## ABOUT THIS EXERCISE
Your answer should consist of the lines in the data below that contain "from".

Web interface edit records:

>>>

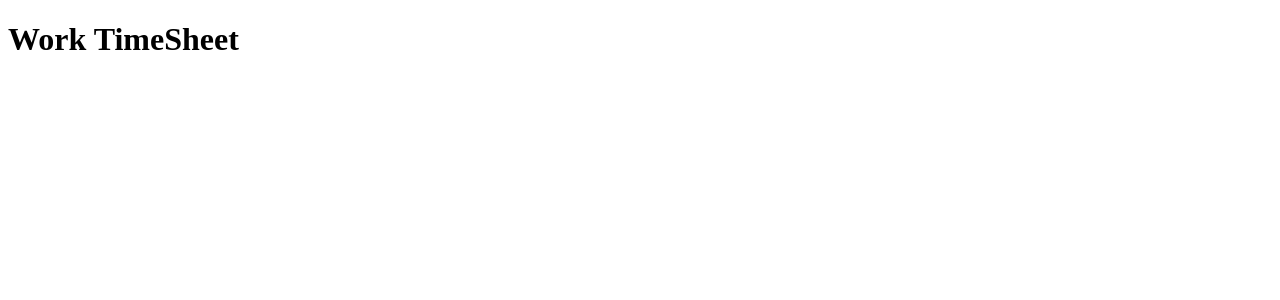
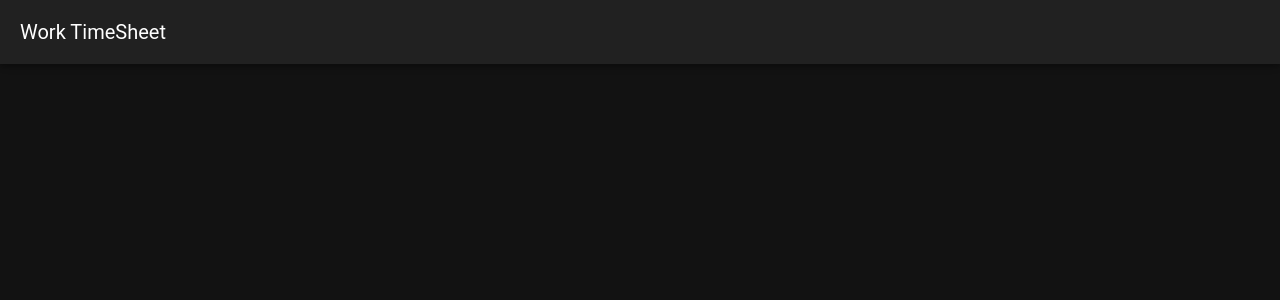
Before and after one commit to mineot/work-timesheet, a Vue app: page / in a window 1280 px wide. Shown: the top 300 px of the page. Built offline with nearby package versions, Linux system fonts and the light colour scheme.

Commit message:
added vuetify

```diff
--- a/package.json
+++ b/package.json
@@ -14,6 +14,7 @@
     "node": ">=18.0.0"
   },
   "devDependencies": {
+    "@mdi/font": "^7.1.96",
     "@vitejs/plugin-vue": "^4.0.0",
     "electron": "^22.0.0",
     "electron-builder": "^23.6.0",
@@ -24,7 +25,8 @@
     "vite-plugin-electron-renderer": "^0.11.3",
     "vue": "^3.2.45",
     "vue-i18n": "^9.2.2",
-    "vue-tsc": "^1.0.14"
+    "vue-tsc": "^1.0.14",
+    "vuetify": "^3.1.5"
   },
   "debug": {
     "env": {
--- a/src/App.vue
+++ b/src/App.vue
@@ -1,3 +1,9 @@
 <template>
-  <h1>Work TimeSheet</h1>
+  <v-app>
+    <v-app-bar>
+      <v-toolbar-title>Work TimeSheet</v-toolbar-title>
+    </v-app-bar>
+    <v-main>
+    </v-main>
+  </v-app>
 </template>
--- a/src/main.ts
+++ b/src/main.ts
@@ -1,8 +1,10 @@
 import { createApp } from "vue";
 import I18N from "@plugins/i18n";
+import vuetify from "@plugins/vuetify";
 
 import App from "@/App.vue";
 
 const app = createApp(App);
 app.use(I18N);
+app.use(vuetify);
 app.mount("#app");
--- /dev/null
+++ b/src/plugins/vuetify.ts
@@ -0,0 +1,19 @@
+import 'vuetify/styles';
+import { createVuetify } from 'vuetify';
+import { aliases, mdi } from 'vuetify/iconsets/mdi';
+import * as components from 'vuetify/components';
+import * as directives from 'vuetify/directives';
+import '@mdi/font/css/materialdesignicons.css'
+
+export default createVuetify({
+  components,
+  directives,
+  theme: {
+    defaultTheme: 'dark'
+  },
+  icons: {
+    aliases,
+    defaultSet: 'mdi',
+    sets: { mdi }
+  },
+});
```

<<<

## RESPONSE AREA
 import { createApp } from "vue";
 import I18N from "@plugins/i18n";
+import vuetify from "@plugins/vuetify";
 import App from "@/App.vue";
+import { createVuetify } from 'vuetify';
+import { aliases, mdi } from 'vuetify/iconsets/mdi';
+import * as components from 'vuetify/components';
+import * as directives from 'vuetify/directives';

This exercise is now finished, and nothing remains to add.